- _PROBLEM TO SOLVE_: Exact reproduction required: the lines below from the line with "benner updated" to the line with "this to standard", both ends included, and no others.

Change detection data
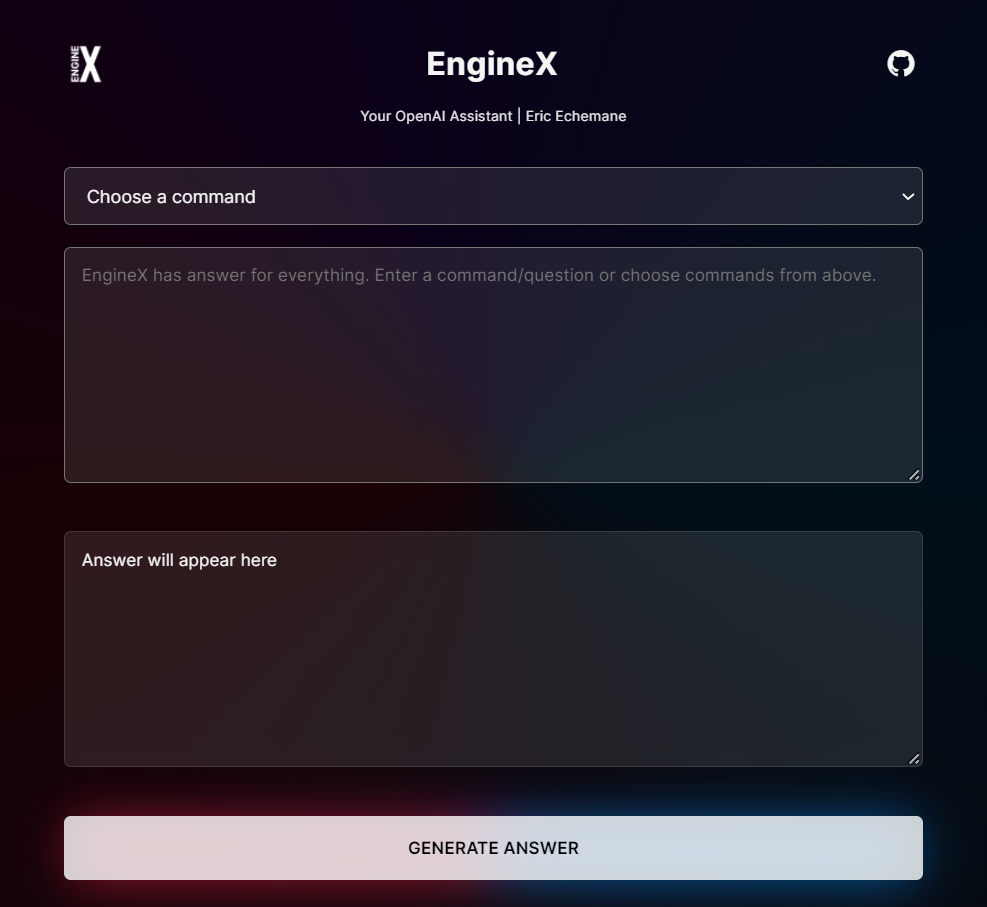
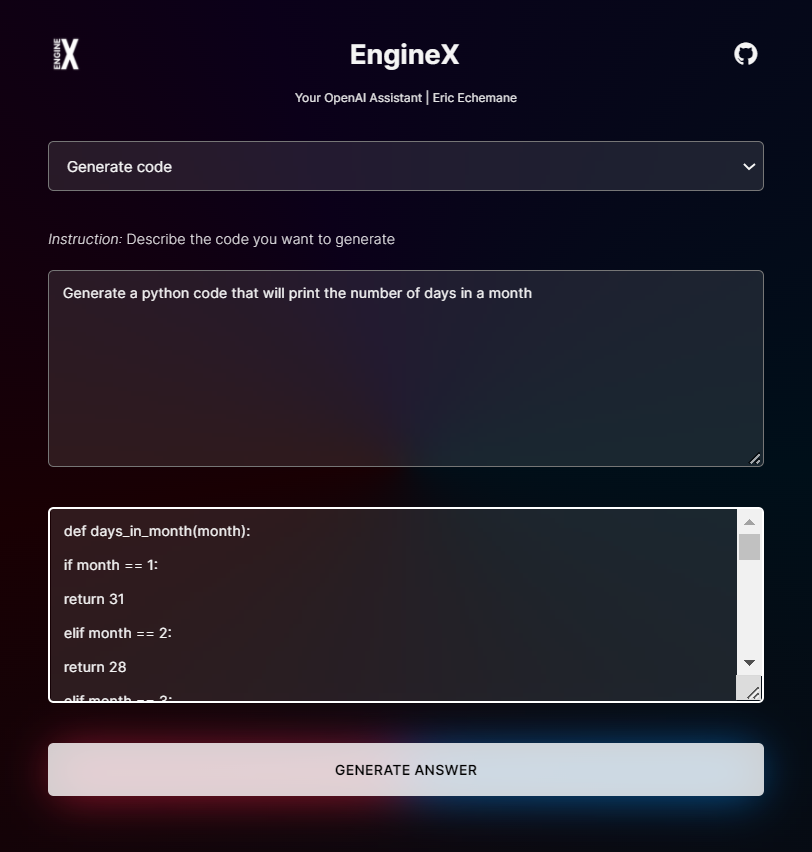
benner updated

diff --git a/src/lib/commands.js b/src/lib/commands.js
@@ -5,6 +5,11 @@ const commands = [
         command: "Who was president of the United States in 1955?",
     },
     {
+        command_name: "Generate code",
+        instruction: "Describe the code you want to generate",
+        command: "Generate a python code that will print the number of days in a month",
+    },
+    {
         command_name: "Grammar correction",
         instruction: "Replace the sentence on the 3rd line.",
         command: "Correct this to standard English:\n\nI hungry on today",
* * *
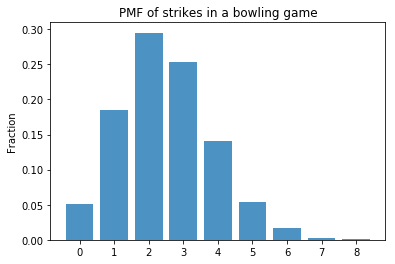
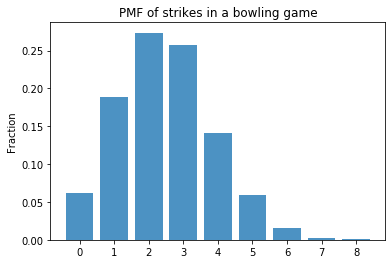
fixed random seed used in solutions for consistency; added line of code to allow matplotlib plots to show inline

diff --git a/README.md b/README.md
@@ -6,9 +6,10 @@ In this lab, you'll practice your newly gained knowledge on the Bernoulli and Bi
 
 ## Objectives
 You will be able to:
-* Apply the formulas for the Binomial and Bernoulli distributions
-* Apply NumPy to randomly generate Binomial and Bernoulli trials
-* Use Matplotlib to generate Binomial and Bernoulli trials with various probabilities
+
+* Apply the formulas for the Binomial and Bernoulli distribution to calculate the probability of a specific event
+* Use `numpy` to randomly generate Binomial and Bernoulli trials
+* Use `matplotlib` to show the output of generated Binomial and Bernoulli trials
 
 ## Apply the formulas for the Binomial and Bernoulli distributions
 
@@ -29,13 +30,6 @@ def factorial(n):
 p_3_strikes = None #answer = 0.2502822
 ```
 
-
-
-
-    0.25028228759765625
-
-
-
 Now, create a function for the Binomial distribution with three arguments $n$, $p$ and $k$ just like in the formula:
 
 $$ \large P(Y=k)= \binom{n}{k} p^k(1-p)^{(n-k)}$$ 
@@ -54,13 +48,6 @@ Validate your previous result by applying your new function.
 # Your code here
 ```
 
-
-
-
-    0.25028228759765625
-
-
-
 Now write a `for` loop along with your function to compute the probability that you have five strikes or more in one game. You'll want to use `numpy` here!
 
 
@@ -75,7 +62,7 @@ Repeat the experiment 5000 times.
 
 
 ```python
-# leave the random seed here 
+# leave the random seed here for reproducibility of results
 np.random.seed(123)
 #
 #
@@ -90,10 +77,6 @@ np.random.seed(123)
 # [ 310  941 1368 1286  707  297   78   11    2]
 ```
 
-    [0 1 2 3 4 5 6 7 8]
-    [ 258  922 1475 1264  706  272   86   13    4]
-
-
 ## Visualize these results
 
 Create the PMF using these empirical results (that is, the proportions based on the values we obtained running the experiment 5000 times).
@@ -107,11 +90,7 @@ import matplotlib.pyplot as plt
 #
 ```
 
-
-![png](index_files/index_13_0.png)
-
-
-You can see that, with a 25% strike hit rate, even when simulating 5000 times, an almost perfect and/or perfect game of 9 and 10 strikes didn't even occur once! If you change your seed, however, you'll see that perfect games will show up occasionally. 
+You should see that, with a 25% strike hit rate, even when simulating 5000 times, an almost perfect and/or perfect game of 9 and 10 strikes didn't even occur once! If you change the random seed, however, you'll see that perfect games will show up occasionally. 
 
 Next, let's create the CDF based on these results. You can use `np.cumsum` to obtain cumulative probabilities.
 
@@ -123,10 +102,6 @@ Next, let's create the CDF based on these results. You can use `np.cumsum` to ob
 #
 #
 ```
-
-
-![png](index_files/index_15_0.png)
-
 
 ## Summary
---
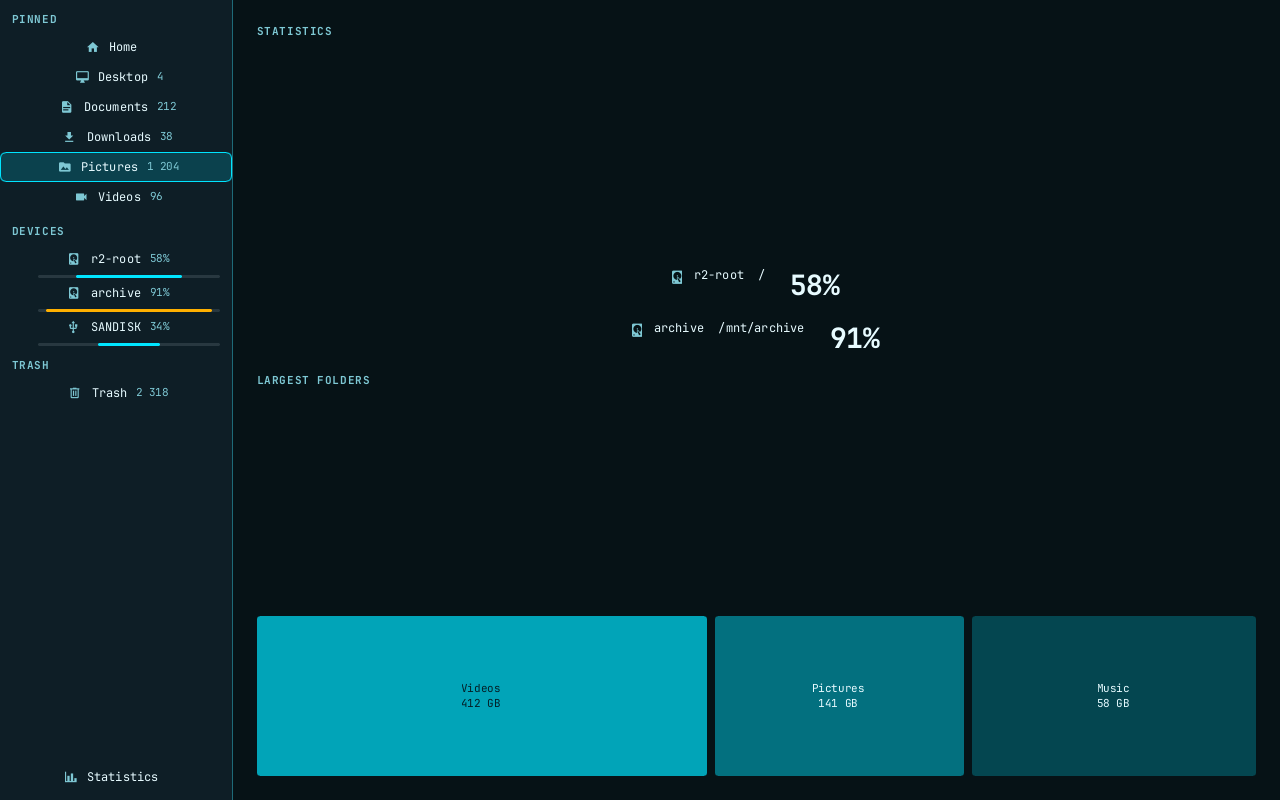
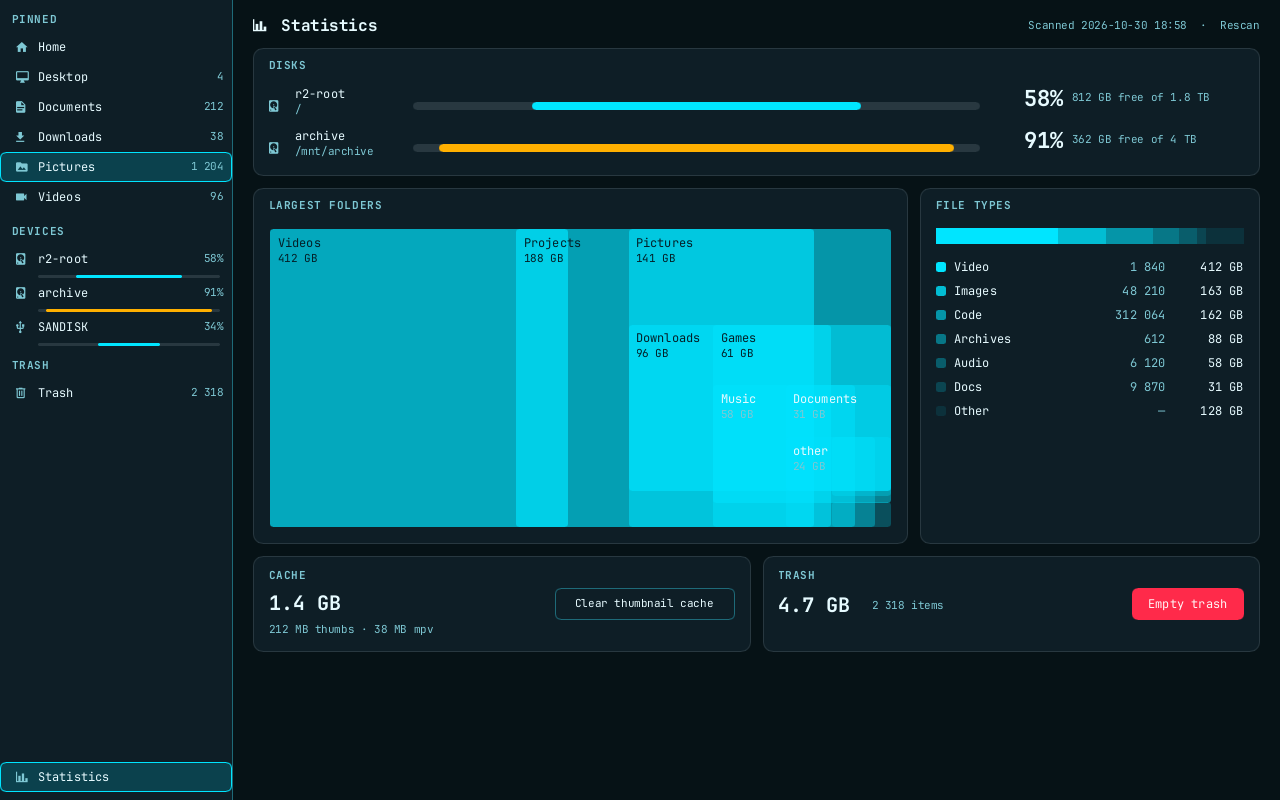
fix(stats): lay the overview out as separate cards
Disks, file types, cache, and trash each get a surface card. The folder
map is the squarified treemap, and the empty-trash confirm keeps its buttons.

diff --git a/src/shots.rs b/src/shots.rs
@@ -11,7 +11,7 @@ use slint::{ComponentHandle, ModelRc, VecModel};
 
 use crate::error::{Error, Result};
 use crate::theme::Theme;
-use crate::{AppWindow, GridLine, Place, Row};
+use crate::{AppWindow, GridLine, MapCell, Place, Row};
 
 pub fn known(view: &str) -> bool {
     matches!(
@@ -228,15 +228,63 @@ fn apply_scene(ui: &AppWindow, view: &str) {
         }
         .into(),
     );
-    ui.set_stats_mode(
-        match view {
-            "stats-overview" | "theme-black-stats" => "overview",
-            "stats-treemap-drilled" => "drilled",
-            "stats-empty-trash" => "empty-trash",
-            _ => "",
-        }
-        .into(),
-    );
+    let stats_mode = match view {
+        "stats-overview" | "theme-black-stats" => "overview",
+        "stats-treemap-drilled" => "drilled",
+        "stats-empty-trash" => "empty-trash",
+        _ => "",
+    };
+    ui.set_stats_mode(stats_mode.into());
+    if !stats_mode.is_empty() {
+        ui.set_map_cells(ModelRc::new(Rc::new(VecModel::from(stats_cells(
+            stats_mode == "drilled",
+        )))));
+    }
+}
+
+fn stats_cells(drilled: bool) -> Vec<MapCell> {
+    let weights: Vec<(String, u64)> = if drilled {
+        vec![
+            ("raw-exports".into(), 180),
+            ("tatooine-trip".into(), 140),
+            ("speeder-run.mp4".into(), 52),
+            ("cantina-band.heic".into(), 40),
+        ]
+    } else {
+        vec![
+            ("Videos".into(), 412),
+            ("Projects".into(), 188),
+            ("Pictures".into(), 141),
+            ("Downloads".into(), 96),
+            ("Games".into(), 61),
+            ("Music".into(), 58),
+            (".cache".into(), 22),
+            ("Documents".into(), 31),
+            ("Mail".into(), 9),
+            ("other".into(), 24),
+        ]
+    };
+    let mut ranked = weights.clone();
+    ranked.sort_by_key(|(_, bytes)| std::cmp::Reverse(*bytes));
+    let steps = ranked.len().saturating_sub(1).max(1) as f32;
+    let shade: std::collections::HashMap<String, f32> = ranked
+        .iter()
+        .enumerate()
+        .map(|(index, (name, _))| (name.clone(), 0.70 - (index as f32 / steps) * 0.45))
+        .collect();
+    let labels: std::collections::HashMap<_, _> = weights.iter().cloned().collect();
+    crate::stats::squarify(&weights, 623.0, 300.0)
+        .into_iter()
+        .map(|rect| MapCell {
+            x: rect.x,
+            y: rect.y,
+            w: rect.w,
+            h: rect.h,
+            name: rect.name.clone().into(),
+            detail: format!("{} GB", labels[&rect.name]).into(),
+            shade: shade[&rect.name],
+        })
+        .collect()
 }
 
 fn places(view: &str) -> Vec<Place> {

- _EXERCISE RESPONSE_:
benner updated

diff --git a/src/lib/commands.js b/src/lib/commands.js
@@ -5,6 +5,11 @@ const commands = [
         command: "Who was president of the United States in 1955?",
     },
     {
+        command_name: "Generate code",
+        instruction: "Describe the code you want to generate",
+        command: "Generate a python code that will print the number of days in a month",
+    },
+    {
         command_name: "Grammar correction",
         instruction: "Replace the sentence on the 3rd line.",
         command: "Correct this to standard English:\n\nI hungry on today",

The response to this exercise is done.